  • Displays numeric values up to 15 significant digits.
Display in Answer A circle of radius 5 has area 78.5. A circle of radius 5 has area 78.5398163397448.
Behavior in Answer
  • Displays values in black.
  • Answer key uses 15 significant digits for evaluation with student answers.
  • In numerical mode, displays the number of significant digits specified by the answer key.
  • If the answer key does not specify significant digits, displays 3 significant digits.
  • Displays values in black.
  • Answer key uses 15 significant digits for evaluation with student answers.
  • In numerical mode, displays the number of significant digits specified by the answer key.
  • If the answer key does not specify significant digits, displays up to 15 significant digits.

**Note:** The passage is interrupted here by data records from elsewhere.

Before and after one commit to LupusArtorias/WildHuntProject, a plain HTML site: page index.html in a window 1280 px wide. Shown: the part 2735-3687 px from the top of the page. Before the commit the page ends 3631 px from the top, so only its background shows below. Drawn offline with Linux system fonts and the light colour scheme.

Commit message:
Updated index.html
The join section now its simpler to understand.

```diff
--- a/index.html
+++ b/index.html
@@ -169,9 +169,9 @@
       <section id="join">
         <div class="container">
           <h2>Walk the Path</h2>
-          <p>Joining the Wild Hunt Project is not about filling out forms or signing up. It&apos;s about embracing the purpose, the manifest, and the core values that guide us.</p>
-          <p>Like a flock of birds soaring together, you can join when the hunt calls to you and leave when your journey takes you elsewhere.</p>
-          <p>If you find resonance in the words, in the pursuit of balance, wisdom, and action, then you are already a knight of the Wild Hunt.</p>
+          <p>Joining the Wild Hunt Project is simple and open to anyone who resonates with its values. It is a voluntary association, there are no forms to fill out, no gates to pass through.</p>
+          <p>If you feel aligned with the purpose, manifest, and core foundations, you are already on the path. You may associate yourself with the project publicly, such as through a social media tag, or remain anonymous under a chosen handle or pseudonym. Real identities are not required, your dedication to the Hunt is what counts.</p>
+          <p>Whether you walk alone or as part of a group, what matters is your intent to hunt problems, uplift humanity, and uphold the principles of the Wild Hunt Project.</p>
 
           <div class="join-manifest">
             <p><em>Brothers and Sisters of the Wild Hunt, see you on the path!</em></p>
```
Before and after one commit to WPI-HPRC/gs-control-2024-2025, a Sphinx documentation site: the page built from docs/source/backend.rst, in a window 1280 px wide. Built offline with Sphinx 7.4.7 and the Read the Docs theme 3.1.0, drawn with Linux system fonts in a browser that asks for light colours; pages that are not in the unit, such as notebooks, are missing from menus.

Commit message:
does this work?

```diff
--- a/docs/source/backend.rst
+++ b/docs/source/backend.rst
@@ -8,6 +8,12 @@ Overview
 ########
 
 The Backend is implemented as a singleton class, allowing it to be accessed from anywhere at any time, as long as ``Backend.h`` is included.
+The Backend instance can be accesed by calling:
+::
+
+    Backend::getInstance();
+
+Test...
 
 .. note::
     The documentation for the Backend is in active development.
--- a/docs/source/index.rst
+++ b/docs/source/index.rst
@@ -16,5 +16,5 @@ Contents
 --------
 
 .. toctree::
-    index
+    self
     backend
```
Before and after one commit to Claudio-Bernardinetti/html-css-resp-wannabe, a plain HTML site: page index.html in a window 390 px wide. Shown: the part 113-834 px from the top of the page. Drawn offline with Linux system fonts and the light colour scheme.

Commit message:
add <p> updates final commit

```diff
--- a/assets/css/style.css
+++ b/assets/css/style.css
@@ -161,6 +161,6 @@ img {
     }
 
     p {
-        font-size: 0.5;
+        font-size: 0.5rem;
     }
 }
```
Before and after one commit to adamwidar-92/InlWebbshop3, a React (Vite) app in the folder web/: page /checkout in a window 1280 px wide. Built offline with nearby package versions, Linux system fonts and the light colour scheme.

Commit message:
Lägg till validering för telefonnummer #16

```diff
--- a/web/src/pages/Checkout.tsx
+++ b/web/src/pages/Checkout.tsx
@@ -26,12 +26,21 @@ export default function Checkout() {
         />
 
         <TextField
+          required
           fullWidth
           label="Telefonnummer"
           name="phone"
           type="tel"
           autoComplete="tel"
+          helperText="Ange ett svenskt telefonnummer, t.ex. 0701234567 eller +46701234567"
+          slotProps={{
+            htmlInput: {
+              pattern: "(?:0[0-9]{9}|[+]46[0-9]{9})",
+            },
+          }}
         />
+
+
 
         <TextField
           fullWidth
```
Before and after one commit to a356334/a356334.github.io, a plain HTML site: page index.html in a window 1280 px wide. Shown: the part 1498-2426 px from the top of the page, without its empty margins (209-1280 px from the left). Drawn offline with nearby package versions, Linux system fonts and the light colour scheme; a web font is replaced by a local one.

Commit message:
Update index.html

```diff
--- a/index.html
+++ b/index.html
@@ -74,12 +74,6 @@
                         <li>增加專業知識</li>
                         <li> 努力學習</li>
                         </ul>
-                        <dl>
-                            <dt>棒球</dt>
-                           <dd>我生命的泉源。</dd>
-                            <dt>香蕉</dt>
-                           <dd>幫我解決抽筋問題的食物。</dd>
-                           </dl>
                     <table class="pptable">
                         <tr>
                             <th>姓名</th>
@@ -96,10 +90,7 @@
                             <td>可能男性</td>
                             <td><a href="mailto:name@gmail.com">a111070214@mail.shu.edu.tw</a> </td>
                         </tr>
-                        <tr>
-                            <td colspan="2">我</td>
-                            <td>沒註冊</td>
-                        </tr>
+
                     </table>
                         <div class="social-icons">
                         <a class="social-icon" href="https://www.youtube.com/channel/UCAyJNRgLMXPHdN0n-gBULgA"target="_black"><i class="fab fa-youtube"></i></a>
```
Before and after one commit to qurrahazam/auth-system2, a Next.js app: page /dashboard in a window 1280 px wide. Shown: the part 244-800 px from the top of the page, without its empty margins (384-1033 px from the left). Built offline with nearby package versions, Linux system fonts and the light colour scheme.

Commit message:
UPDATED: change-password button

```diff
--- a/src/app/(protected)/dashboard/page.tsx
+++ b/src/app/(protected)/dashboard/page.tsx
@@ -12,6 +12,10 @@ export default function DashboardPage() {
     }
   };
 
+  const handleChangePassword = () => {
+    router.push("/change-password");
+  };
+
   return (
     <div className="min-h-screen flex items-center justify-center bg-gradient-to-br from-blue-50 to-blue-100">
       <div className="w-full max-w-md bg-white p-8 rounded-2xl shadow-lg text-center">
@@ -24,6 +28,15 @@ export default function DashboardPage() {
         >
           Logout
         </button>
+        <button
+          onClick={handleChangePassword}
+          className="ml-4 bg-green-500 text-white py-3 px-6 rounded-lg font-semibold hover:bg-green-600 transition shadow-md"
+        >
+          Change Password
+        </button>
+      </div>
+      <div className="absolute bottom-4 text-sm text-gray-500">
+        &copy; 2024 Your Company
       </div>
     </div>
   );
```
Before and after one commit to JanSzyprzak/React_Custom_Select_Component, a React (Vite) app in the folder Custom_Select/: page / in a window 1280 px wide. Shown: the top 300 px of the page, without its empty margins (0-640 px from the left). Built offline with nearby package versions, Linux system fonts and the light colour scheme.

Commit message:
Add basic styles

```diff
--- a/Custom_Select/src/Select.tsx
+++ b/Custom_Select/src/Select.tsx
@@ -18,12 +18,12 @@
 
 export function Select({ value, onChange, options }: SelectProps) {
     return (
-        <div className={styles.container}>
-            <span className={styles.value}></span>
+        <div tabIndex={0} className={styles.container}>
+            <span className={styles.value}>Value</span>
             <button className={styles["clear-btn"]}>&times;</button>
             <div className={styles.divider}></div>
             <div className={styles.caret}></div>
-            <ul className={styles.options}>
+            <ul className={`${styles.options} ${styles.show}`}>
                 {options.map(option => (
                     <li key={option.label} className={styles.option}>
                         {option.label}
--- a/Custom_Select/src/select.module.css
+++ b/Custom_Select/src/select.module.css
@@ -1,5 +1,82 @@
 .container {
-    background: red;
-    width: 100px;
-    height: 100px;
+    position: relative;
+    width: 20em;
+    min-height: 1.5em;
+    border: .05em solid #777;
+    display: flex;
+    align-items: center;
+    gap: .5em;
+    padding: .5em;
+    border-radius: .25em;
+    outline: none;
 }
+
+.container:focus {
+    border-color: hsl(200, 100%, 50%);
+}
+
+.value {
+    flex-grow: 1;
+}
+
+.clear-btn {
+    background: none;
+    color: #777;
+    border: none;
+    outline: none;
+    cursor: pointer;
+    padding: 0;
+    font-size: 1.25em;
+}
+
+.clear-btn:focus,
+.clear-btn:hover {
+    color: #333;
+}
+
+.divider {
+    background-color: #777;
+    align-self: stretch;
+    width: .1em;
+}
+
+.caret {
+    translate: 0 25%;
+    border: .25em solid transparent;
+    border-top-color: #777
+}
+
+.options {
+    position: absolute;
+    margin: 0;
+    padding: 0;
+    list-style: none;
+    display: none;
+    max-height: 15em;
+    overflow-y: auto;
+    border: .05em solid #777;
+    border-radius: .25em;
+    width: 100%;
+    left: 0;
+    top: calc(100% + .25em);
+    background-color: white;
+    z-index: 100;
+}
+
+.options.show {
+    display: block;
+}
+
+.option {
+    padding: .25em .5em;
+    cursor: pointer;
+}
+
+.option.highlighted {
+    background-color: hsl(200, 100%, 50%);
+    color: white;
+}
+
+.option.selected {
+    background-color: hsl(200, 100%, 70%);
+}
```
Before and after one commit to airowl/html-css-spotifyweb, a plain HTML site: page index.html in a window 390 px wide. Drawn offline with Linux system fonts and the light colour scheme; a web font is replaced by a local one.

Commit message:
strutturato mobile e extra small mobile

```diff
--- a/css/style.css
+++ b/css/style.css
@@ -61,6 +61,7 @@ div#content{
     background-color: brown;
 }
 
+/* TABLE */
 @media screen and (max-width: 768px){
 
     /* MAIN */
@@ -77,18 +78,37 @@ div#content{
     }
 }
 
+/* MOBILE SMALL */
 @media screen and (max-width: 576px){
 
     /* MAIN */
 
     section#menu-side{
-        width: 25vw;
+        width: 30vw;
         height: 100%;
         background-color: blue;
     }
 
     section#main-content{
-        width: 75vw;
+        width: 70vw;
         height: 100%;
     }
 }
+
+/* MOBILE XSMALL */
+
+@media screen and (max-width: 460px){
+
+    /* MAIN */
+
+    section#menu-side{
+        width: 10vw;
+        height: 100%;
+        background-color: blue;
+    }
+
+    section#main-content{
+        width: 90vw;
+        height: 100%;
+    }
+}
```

Paired and Unpaired Forms

Both the <eqn> and <EQN> tags can be used in paired and unpaired forms.

  • The unpaired form consists of a single tag and is used most frequently to display values or in Answer. It has the following syntax (using either eqn or EQN):
    <EQN perl_statement; perl_statement>
  • The paired form consists of an opening tag and a closing tag and is usually used to include longer blocks of Perl statements. It has the following syntax (using either eqn or EQN):
    <eqn>
    perl_statement;
    perl_statement
    </eqn>
    Note: If your Perl statements include the greater-than character (>), you must use the paired form.
  1. If needed, open your question in the Question Editor.
  2. Start the <eqn> or <EQN> tag.

    You can use either the paired or unpaired form, as described above.

    Best Practice:
    • In Question or Solution, use <eqn>.
    • In Answer, use <EQN>.
  3. Type the Perl statements that you want to perform.
    Note:
    • To ensure the security of the WebAssign service, some Perl functions are not supported.
    • The Perl newline character (\n) does not work in WebAssign. Instead, include the HTML <br> tag where you need a line break. You must use the paired form of the <eqn> or <EQN> tag.

    End each Perl statement except for the last one with a semicolon (;). The value returned by the last statement is displayed as part of your question or answer key.

    Tip: Use two single quotes ('') as your last Perl statement if you do not want any value displayed by your code.
  4. End the </eqn> or </EQN> tag.
    • When using paired tags, the ending tag must match the start tag. You cannot, for example, start with <eqn> and end with </EQN>.
    • When using the unpaired form, do not add a slash at the end of the tag as with XML tags. Just use the closing angle bracket (>).

Example Multiple-Choice Question Using <eqn> and <EQN>

The following table summarizes an actual question.

QID
Name
Mode Multiple-Choice
Question
<eqn>
$weight = randnum(40,150,1);                # pick a random integer between 40 and 150
$venuswt = decform($weight * 0.907, 0);     # calculate weight on Venus
$marswt = decform($weight * 0.377, 0);      # calculate weight on Mars
$jupiterwt = decform($weight * 2.364, 0);   # calculate weight on Jupiter
''
</eqn>
If you weighed <eqn $weight> kg on Earth:<br>
<ul>
<li>Your weight on Venus would be <eqn $venuswt> kg</li>
<li>Your weight on Mars would be <eqn $marswt> kg</li>
<li>Your weight on Jupiter would be <eqn $jupiterwt> kg</li>
</ul>
On which planet would your mass be the least? <_>
Answer
<EQN $ORDERED=5; 'Earth'>
Venus
Mars
Jupiter
Your mass would be the same
Display to Students
Question as displayed to students